China's civil aviation regulator on Monday ordered domestic carriers to ground nearly 100 Boeing 737 MAX 8 planes, citing flight safety, a day after an aircraft of similar model operated by Ethiopian Airlines crashed in Addis Ababa killing all 157 passengers and crew, including four Indians.
There were similarities between the two mishaps, since they both occurred during take-off, involving new aircraft that had just been delivered, the Hong Kong-based South China Morning Post reported quoting a statement by the Civil Aviation Authority of China (CAAC).
"In accordance with the CAAC's management principle of zero tolerance for safety hazards, the authority has instructed all domestic carriers to temporarily halt operations involving the aircraft model before 6pm (local time) on March 11," the Post quoted the CAAC statement as saying.
The grounding of the aircraft is likely to affect more than a dozen Chinese carriers, which have taken delivery of close to 100 of the latest single-aisle plane from the US aircraft maker, it said.
CNN, quoting state-run media, said Chinese carriers have 97 Boeing 737 MAX 8 planes.
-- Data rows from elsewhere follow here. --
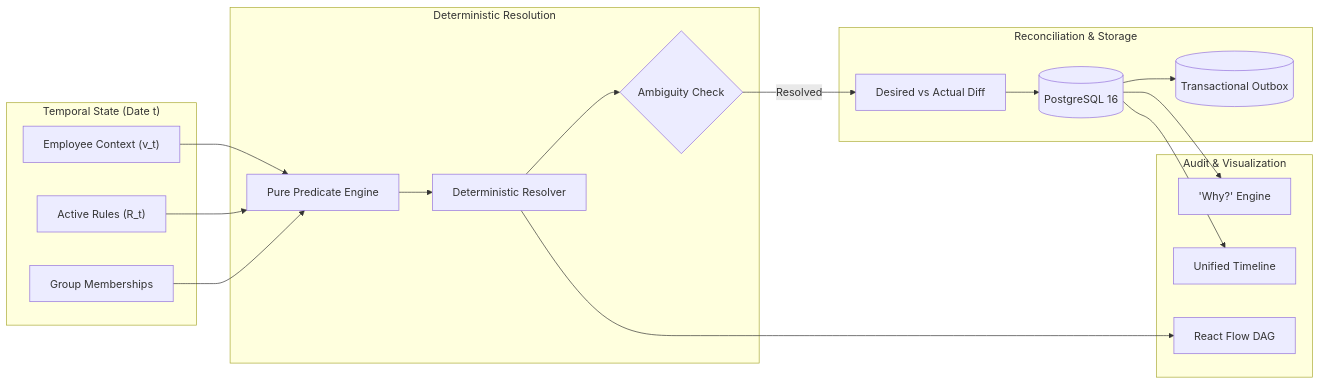
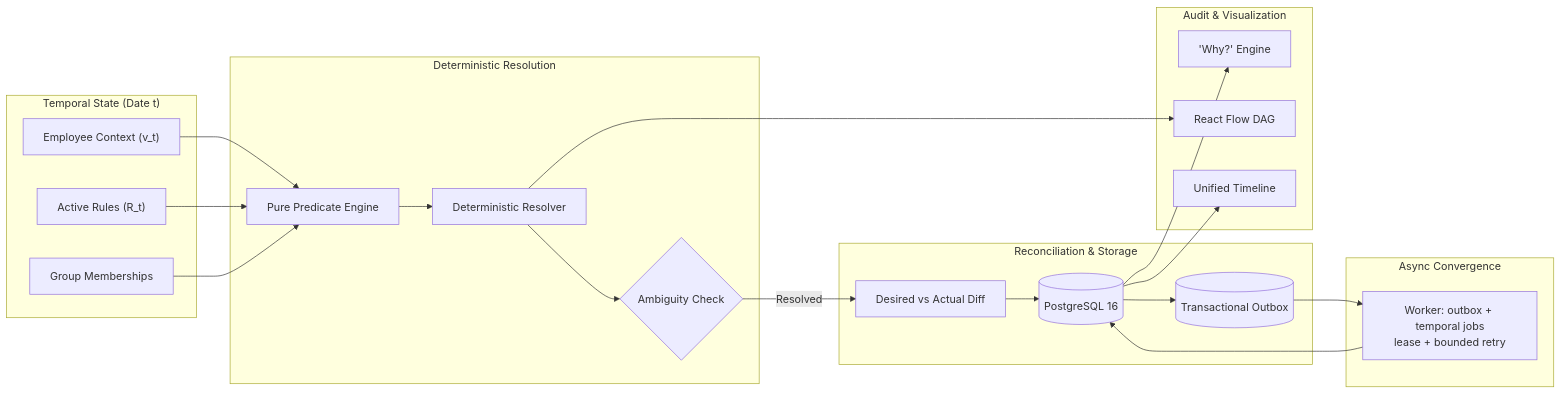
The first of 2 diagrams in README.md (101xAnshu/Policy-Assignment-System), drawn with Mermaid before and after one commit. The commit also changed other lines of this file and 55 other files, not shown here.

````diff
--- a/README.md
+++ b/README.md
@@ -34,38 +35,44 @@
 ```mermaid
 graph LR
     subgraph Input ["Temporal State (Date t)"]
         E["Employee Context (v_t)"]
         R["Active Rules (R_t)"]
         G["Group Memberships"]
     end
 
     subgraph Core ["Deterministic Resolution"]
         PE["Pure Predicate Engine"]
         DR["Deterministic Resolver"]
         AMB{"Ambiguity Check"}
     end
 
     subgraph Convergence ["Reconciliation & Storage"]
         DIFF["Desired vs Actual Diff"]
         STORE[("PostgreSQL 16")]
         OUTBOX[("Transactional Outbox")]
     end
 
+    subgraph Workers ["Async Convergence"]
+        W["Worker: outbox + temporal jobs<br/>lease + bounded retry"]
+    end
+
     subgraph Insights ["Audit & Visualization"]
         WHY["'Why?' Engine"]
         DAG["React Flow DAG"]
         TL["Unified Timeline"]
     end
 
     E --> PE
     R --> PE
     G --> PE
     PE --> DR
     DR --> AMB
     AMB -->|Resolved| DIFF
     DIFF --> STORE
     STORE --> OUTBOX
+    OUTBOX --> W
+    W --> STORE
     STORE --> WHY
     DR --> DAG
     STORE --> TL
 ```
````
As many as 246 Chinese domestic routes and 355 domestic flights were scheduled on Monday for the 737 MAX 8 planes, excluding international services, the report said quoting Chinese flight data provider VariFlight.
As many as 29 flights have already been cancelled, while 259 fights were replaced by other aircraft.
China Southern Airlines, Air China, China Eastern Airlines, Hainan Airlines are among the carriers that fly the aircraft, which can carry between 138 to 230 passengers depending on their configurations, the report said.
Meanwhile, the Chicago-based Boeing said it did not intend to issue any new guidance to its customers and a company's technical team will be travelling to the crash site to provide technical assistance to Ethiopian and US investigators.
"Boeing is deeply saddened to learn of the passing of the passengers and crew on Ethiopian Airlines Flight 302, a 737 MAX 8 airplane. We extend our heartfelt sympathies to the families and loved ones of the passengers and crew on board and stand ready to support the Ethiopian Airlines team.
"A Boeing technical team will be travelling to the crash site to provide technical assistance under the direction of the Ethiopia Accident Investigation Bureau and US National Transportation Safety Board," the statement from the company said.
The 737 is the best-selling airliner in history. Its newest version 737 MAX 8 has more fuel-efficient engines. The aircraft is a central part of Boeing's strategy to compete with its European rival Airbus.
(This story has not been edited by Business Standard staff and is auto-generated from a syndicated feed.)